“In the future, I will have my own Vimeo page. Actually, I will make one really soon,” Weitzman said.

Instagram, an app that allows users to share pictures and videos, is also used widely by young photographers and cinematographers, including junior Marissa Ho of Marlboro.

“Right now, I have a photography Instagram account @marissahophotography where I put all of my work from my journalistic photos from school or just artsy photos I take… one of the benefits is just getting your name out there and having people see your work,” Ho said.

While using Instagram can be beneficial for young photographers and cinematographers in sharing their work, Senior Grace Maloney of Middletown found that starting her page presented challenges.

“There are so many photographers on Instagram, it is kind of hard to stand out,” Maloney said.

Ho finds that using social media to showcase her work can be discouraging, as well.

“Some people critique your work and that sort of brings you down… When your photos don’t get as many likes or views as some other people… it doesn’t bring your confidence up,” Ho said.

Maloney finds that confidence is an issue young photographers and cinematographers struggle with, but believes that this should not intimidate young artists from practicing and gaining experience.

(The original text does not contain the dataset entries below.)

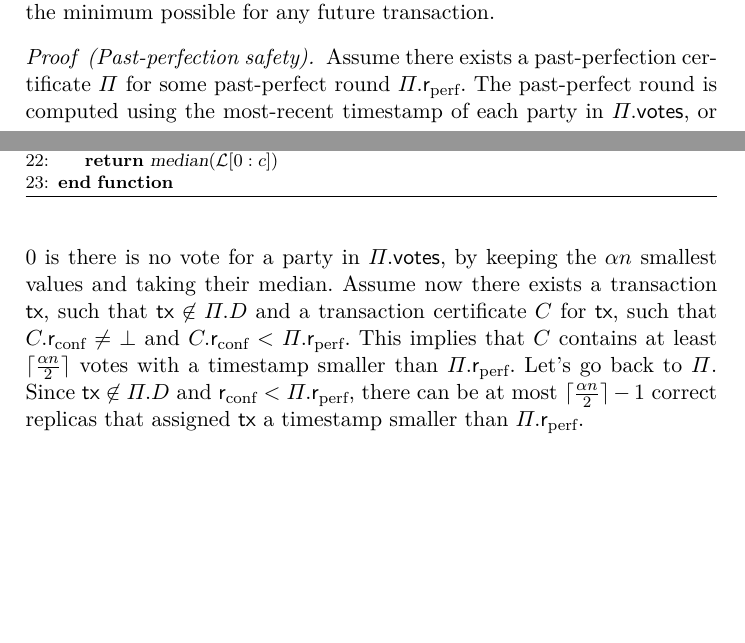
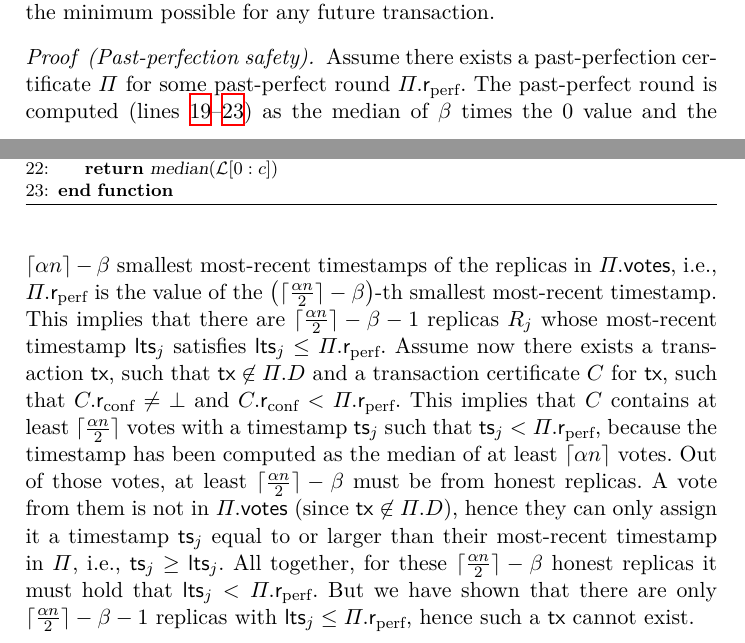
Before and after one commit to commonprefix/pod-paper, a LaTeX paper (proposal/main.tex, which reads pod-construction.tex): two parts of pages 7 and 9 of 13, joined at a grey line, cut so that both start at the same text, the shorter picture padded with empty space. Compiled offline with XeLaTeX; a LaTeX package or settings file that is missing is left out.

Commit message:
past-perfection-safety proof

```diff
--- a/pod-construction.tex
+++ b/pod-construction.tex
@@ -278,11 +278,21 @@ considering timestamps \allLts as the minimum possible for any future transactio
 \begin{proof}[Past-perfection safety]
     Assume there exists a past-perfection certificate \ppcert for some
     past-perfect round $\ppcert.\rperf$.
-    The past-perfect round is computed using the most-recent timestamp of each party in $\ppcert.\votes$, or $0$ is there is no vote for a party in $\ppcert.\votes$, by keeping the $\alpha n$ smallest values and taking their median.
+    The past-perfect round is computed (lines~\ref{line:fn-compute-pp-begin}--\ref{line:fn-compute-pp-end}) as the median of
+    \beta times the $0$ value and the $\lceil \alpha n \rceil - \beta$ smallest most-recent timestamps of the replicas in $\ppcert.\votes$,
+    i.e., $\ppcert.\rperf$ is the value of the $\left( \lceil \frac{\alpha n}{2} \rceil - \beta \right)$-th smallest most-recent timestamp.
+    This implies that there are $\lceil \frac{\alpha n}{2} \rceil - \beta - 1$ replicas $\rep_j$ whose most-recent timestamp $\lts_j$ satisfies $\lts_j \leq \ppcert.\rperf$.
     Assume now there exists a transaction \tx, such that $\tx \not \in \ppcert.\POD$ and a transaction certificate \txcert for \tx, such that
     $\txcert.\rrec \neq \bot$ and $\txcert.\rrec < \ppcert.\rperf$.
-    This implies that \txcert contains at least $\lceil \frac{\alpha n}{2} \rceil$ votes with a timestamp smaller than $\ppcert.\rperf$.
-    Let's go back to $\ppcert$. Since $\tx \not \in \ppcert.\POD$ and $\rrec < \ppcert.\rperf$, there can be at most $\lceil \frac{\alpha n}{2} \rceil -  1$ correct replicas that assigned \tx a timestamp smaller than $\ppcert.\rperf$.
+    This implies that \txcert contains at least $\lceil \frac{\alpha n}{2} \rceil$ votes with a timestamp $\tsp_j$ such that $\tsp_j < \ppcert.\rperf$,
+    because the timestamp has been computed as the median of at least $\lceil \alpha n \rceil$ votes.
+    Out of those votes, at least $\lceil \frac{\alpha n}{2} \rceil - \beta$ must be from honest replicas.
+    A vote from them is not in $\ppcert.\votes$ (since $\tx \not \in \ppcert.\POD$),
+    hence they can only assign it a timestamp $\tsp_j$ equal to or larger than their most-recent timestamp
+    in $\ppcert$, i.e., $\tsp_j \geq \lts_j$.
+    All together, for these $\lceil \frac{\alpha n}{2} \rceil - \beta$ honest replicas it must hold that $\lts_j < \ppcert.\rperf$.
+    But we have shown that there are only $\lceil \frac{\alpha n}{2} \rceil - \beta - 1$ replicas with $\lts_j \leq \ppcert.\rperf$,
+    hence such a \tx cannot exist.
 \end{proof}
 
 \begin{lemma}
```
Also changed, not shown: pod-construction.tex (4 more changed lines).
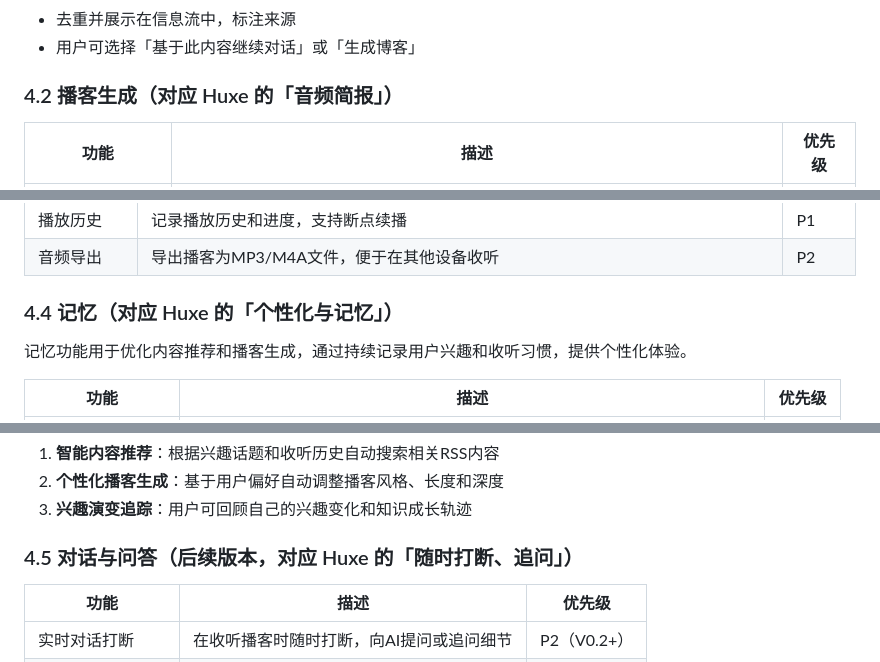
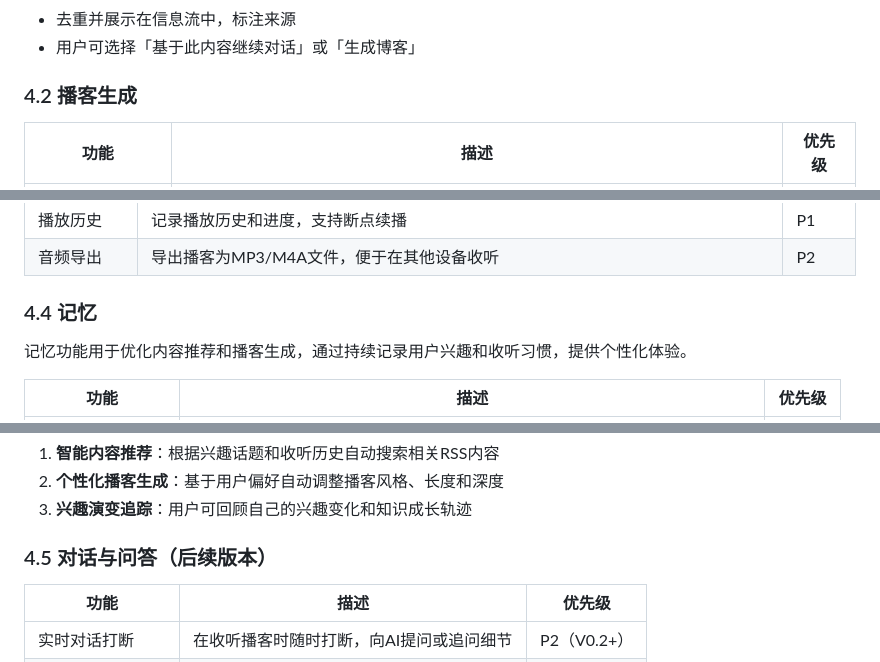
Before and after one commit to yechang15/Elsa, a Markdown page: PRD-对话式播客应用.md, 3 parts joined by grey strips. Drawn GitHub-style.

```diff
--- a/PRD-对话式播客应用.md
+++ b/PRD-对话式播客应用.md
@@ -183,7 +172,7 @@
 - 去重并展示在信息流中，标注来源
 - 用户可选择「基于此内容继续对话」或「生成博客」
 
-### 4.2 播客生成（对应 Huxe 的「音频简报」）
+### 4.2 播客生成
 
 | 功能 | 描述 | 优先级 |
 |------|------|--------|
@@ -205,7 +194,7 @@
 | 播放历史 | 记录播放历史和进度，支持断点续播 | P1 |
 | 音频导出 | 导出播客为MP3/M4A文件，便于在其他设备收听 | P2 |
 
-### 4.4 记忆（对应 Huxe 的「个性化与记忆」）
+### 4.4 记忆
 
 记忆功能用于优化内容推荐和播客生成，通过持续记录用户兴趣和收听习惯，提供个性化体验。
 
@@ -224,7 +213,7 @@
 2. **个性化播客生成**：基于用户偏好自动调整播客风格、长度和深度
 3. **兴趣演变追踪**：用户可回顾自己的兴趣变化和知识成长轨迹
 
-### 4.5 对话与问答（后续版本，对应 Huxe 的「随时打断、追问」）
+### 4.5 对话与问答（后续版本）
 
 | 功能 | 描述 | 优先级 |
 |------|------|--------|
```
Also changed, not shown: other parts of PRD-对话式播客应用.md (+5 -16 lines).
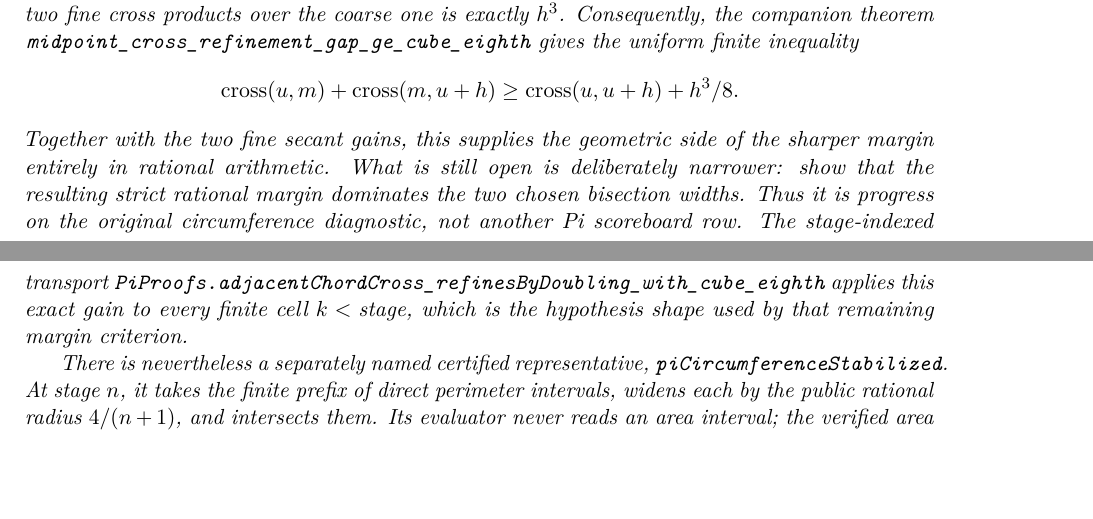
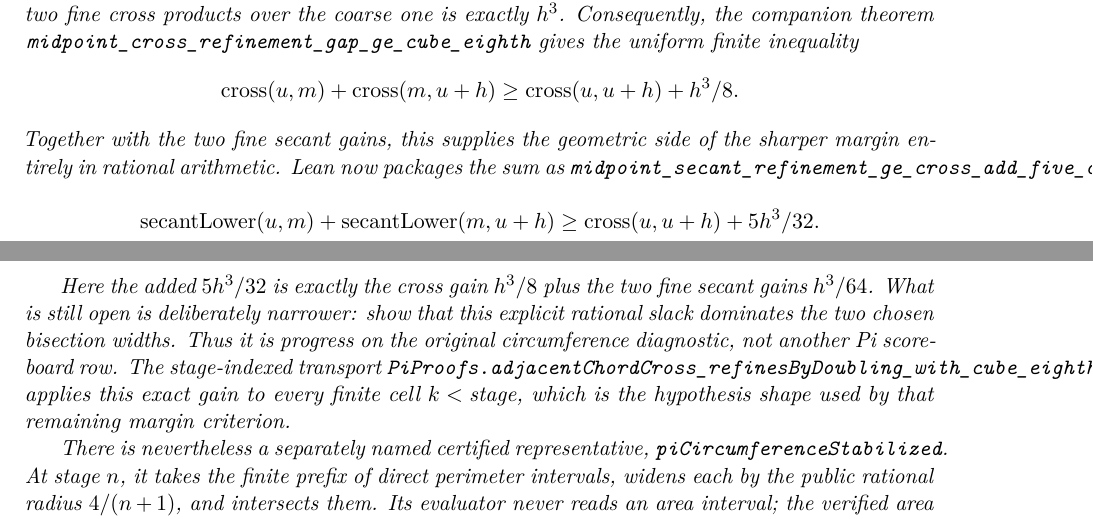
Before and after one commit to liuyao12/computable-analysis, a LaTeX thesis (blueprint/src/web.tex, which reads blueprint/src/02-rational-circle-trigonometry.tex): two parts of pages 30 and 31 of 154 before the commit and two parts of pages 30 and 31 of 155 after it, joined at a grey line, cut so that both start at the same text, the shorter picture padded with empty space. Compiled offline with pdfLaTeX.

Commit message:
Certify midpoint secant refinement gain

```diff
--- a/blueprint/src/02-rational-circle-trigonometry.tex
+++ b/blueprint/src/02-rational-circle-trigonometry.tex
@@ -887,10 +887,20 @@ gives the uniform finite inequality
   \ge \operatorname{cross}(u,u+h)+h^3/8.
 \]
 Together with the two fine secant gains, this supplies the geometric side of
-the sharper margin entirely in rational arithmetic.  What is still open is
-deliberately narrower: show that the resulting strict rational margin
-dominates the two chosen bisection widths.  Thus it is progress on the
-original circumference diagnostic, not another Pi scoreboard row.
+the sharper margin entirely in rational arithmetic.  Lean now packages the
+sum as
+\code{midpoint\_secant\_refinement\_ge\_cross\_add\_five\_cube\_thirtysecond}:
+
+\[
+ \operatorname{secantLower}(u,m)+\operatorname{secantLower}(m,u+h)
+ \geq \operatorname{cross}(u,u+h)+5h^3/32.
+\]
+
+Here the added \(5h^3/32\) is exactly the cross gain \(h^3/8\) plus the two
+fine secant gains \(h^3/64\).  What is still open is deliberately narrower:
+show that this explicit rational slack dominates the two chosen bisection
+widths.  Thus it is progress on the original circumference diagnostic, not
+another Pi scoreboard row.
 The stage-indexed transport
 \code{PiProofs.adjacentChordCross\_refinesByDoubling\_with\_cube\_eighth}
 applies this exact gain to every finite cell \(k<\textit{stage}\), which is
```
Also changed, not shown: FORMALIZATION_GUIDE.md (+8 -3 lines), 2 other files.
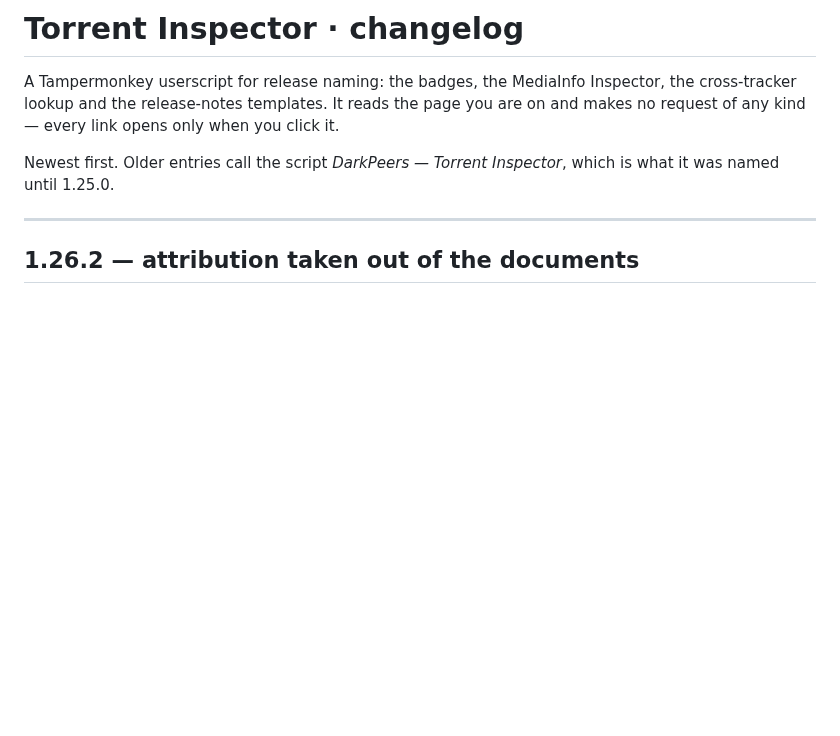
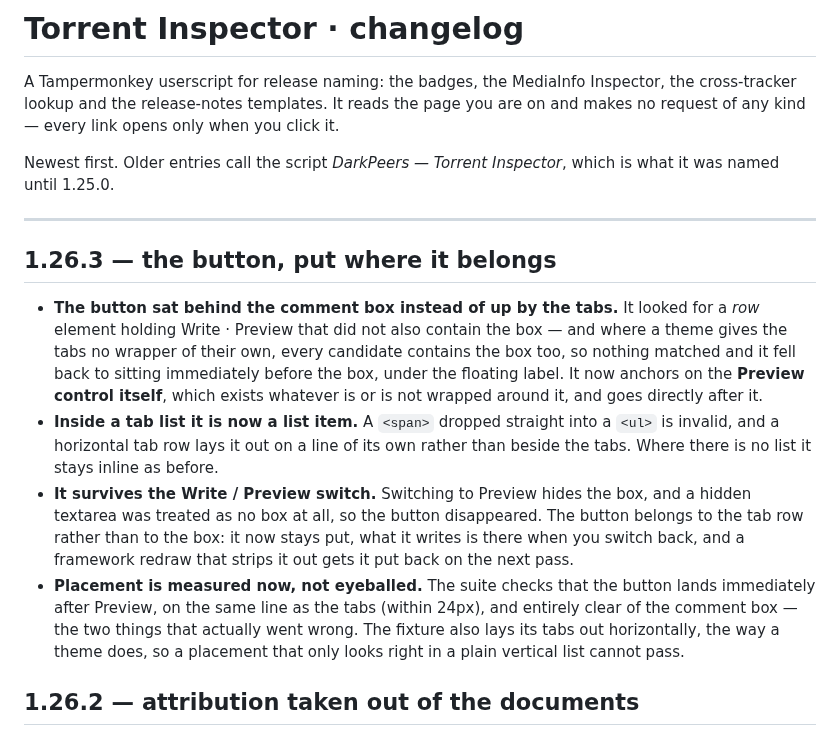
Before and after one commit to khamere/torrent_inspector, a Markdown page: CHANGELOG.md, the part around the change. Drawn GitHub-style; blank space fills up the shorter version.

Commit message:
Add changelog entry for version 1.26.3
Updated the changelog for version 1.26.3 with detailed button placement improvements and behavior changes.

```diff
--- a/CHANGELOG.md
+++ b/CHANGELOG.md
@@ -8,6 +8,26 @@ Newest first. Older entries call the script *DarkPeers — Torrent Inspector*, w
 was named until 1.25.0.
 
 ---
+## 1.26.3 — the button, put where it belongs
+
+- **The button sat behind the comment box instead of up by the tabs.** It looked for a *row*
+  element holding Write · Preview that did not also contain the box — and where a theme gives
+  the tabs no wrapper of their own, every candidate contains the box too, so nothing matched
+  and it fell back to sitting immediately before the box, under the floating label. It now
+  anchors on the **Preview control itself**, which exists whatever is or is not wrapped around
+  it, and goes directly after it.
+- **Inside a tab list it is now a list item.** A `<span>` dropped straight into a `<ul>` is
+  invalid, and a horizontal tab row lays it out on a line of its own rather than beside the
+  tabs. Where there is no list it stays inline as before.
+- **It survives the Write / Preview switch.** Switching to Preview hides the box, and a hidden
+  textarea was treated as no box at all, so the button disappeared. The button belongs to the
+  tab row rather than to the box: it now stays put, what it writes is there when you switch
+  back, and a framework redraw that strips it out gets it put back on the next pass.
+- **Placement is measured now, not eyeballed.** The suite checks that the button lands
+  immediately after Preview, on the same line as the tabs (within 24px), and entirely clear of
+  the comment box — the two things that actually went wrong. The fixture also lays its tabs out
+  horizontally, the way a theme does, so a placement that only looks right in a plain vertical
+  list cannot pass.
 
 ## 1.26.2 — attribution taken out of the documents
 
```
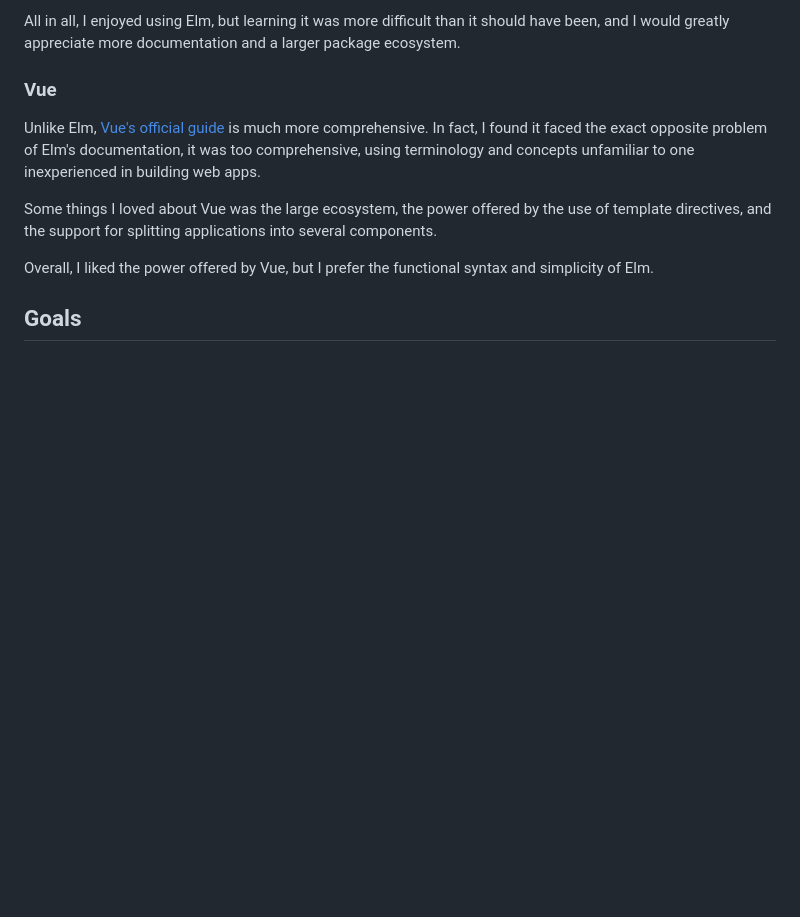
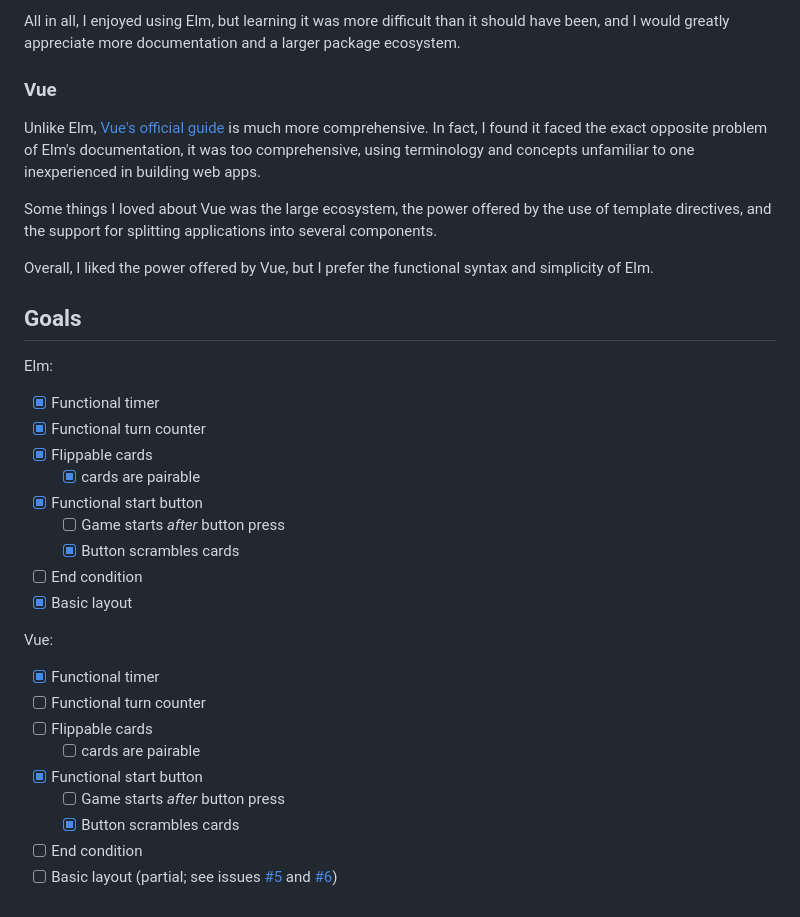
Before and after one commit to WhyNot180/Concentration, a Markdown page: README.md, the part around the change. GitHub-like rendering; blank space fills up the shorter version.

Commit message:
adds goals to readme

```diff
--- a/README.md
+++ b/README.md
@@ -46,3 +46,25 @@ Some things I loved about Vue was the large ecosystem, the power offered by the
 Overall, I liked the power offered by Vue, but I prefer the functional syntax and simplicity of Elm.
 
 ## Goals
+
+Elm:
+- [x] Functional timer
+- [x] Functional turn counter
+- [x] Flippable cards
+    - [x] cards are pairable
+- [x] Functional start button
+    - [ ] Game starts *after* button press
+    - [x] Button scrambles cards
+- [ ] End condition
+- [x] Basic layout
+
+Vue:
+- [x] Functional timer
+- [ ] Functional turn counter
+- [ ] Flippable cards
+    - [ ] cards are pairable
+- [x] Functional start button
+    - [ ] Game starts *after* button press
+    - [x] Button scrambles cards
+- [ ] End condition
+- [ ] Basic layout (partial; see issues [#5](https://github.com/WhyNot180/Concentration/issues/5) and [#6](https://github.com/WhyNot180/Concentration/issues/6))
```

“I just feel less comfortable personally. That’s a struggle every artist has to get through at one point. I think there are definitely people out there who will look down on you for being younger… but the only way to gain experience is by doing and practicing, so you might as well keep going and be confident in yourself,” Maloney said.

Ho agrees that in the end, student photographers and cinematographers are not defined by their age but by their work.

“I’m sure people take work less seriously for anyone of younger age, but I think it really just depends on how good your work is and not how old you are,” Ho said.